Teva Pharmaceutical hopes that results from its ongoing phase 3 study evaluating Custirsen in prostate cancer will be as good as phase 2 when they're reported in the first half of 2014. If so, it would mark an important win for Teva given that its blockbuster, Copaxone, will soon lose patent protection.
A treatment agnostic role
In phase 2 trials, Custirsen was paired with popular first-line treatment docetaxol in metastatic castration-resistant prostate cancer, or mCRPC, patients.
In that mid-stage trial, patients treated with the Custirsen combination therapy saw median overall survival of 23.8 months, versus 16.9 months when treated with docetaxol alone.
What's unique about Custirsen is its ability to prevent a protein, clusterin, from protecting cancer cells. Because it doesn't target the cancer itself, Teva thinks the drug can have a wide role as part of combination therapies.
As a result, Teva isn't just positioning Custirsen as a companion to the widely used first-line prostate drug docetaxol. It's also studying Custirsen alongside other prostate cancer treatments; a move the company thinks may position it to capture additional market share.
Its Phase 3 AFFINITY trial matches Custirsen up with Sanofi's Jevtana, a drug launched by Sanofi in 2010 to succeed its blockbuster Taxotere -- the brand name version of docetaxol.
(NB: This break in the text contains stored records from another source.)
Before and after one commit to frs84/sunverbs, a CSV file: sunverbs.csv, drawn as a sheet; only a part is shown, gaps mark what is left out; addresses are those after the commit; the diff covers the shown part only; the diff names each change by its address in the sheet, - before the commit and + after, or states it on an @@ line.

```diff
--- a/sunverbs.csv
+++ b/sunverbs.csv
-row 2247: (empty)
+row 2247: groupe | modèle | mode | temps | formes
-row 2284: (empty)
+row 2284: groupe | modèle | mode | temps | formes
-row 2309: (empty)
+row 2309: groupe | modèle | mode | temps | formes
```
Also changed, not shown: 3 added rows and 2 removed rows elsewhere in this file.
While Jevtana's sales haven't lived up to expectations in mCRPC, the drug has still generated sales of $165 million over the first nine months of this year.
An increasingly competitive landscape
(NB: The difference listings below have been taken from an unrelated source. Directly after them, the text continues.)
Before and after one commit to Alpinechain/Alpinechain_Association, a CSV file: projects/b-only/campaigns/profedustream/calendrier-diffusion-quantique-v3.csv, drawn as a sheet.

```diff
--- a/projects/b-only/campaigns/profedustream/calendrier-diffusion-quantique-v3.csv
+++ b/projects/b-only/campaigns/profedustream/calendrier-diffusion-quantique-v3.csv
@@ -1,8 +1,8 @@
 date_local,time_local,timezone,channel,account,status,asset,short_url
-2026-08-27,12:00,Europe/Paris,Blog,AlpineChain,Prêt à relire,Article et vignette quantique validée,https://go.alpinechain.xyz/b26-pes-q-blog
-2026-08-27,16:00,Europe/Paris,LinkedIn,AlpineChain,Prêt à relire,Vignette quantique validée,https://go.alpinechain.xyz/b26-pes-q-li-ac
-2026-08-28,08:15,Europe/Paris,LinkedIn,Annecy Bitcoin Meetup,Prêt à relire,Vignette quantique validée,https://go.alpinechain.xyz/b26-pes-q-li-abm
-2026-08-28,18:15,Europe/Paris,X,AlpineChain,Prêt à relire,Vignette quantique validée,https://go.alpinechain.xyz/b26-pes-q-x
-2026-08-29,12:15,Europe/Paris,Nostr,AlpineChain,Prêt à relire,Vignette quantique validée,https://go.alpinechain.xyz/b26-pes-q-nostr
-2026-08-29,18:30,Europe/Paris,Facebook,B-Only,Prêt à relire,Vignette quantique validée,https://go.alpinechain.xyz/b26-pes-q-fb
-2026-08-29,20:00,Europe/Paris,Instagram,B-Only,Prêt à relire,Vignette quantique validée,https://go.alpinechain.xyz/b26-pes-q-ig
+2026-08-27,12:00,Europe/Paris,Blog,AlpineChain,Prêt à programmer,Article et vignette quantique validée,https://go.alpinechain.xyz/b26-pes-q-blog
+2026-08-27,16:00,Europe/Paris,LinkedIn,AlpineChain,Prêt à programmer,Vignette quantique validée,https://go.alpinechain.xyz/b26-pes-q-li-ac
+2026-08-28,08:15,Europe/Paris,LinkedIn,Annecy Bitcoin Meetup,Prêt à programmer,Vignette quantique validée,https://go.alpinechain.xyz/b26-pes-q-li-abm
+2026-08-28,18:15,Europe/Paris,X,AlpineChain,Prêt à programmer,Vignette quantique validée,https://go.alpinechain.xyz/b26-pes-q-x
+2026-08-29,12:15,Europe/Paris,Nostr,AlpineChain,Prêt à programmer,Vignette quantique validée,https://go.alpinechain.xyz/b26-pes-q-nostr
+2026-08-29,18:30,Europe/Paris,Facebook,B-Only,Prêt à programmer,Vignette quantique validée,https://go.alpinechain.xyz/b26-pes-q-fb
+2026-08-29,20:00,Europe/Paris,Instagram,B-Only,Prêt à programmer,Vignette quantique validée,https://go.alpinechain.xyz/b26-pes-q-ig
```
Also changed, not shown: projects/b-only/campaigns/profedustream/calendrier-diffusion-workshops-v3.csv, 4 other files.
Pairing Custirsen up with docetaxol and Jevtana opens up a wide patient pool. But, the prostate cancer drug market is getting increasingly crowded with other treatment options.
Johnson & Johnson has had success winning third- and second-line market share with Zytiga. J&J's drug, approved in April 2011 for third line and in December 2012 for second line, saw sales jump 75% to $464 million worldwide in the third quarter from last year. Medivation's Xtandi is also growing quickly. Medivation won approval as a third-line treatment in August 2012, and sales grew nearly 32% to $108 million in the third quarter from the second quarter. Medivation hopes it can close the gap with J&J's Zytiga by winning approval as a second-line treatment soon.
However, while new antiandrogen therapies from J&J and Medivation offer hope to prostate cancer patients, it doesn't necessarily preclude market share for Custirsen. Custirsen may eventually prove effective when combined with these therapies, too.
More than one winner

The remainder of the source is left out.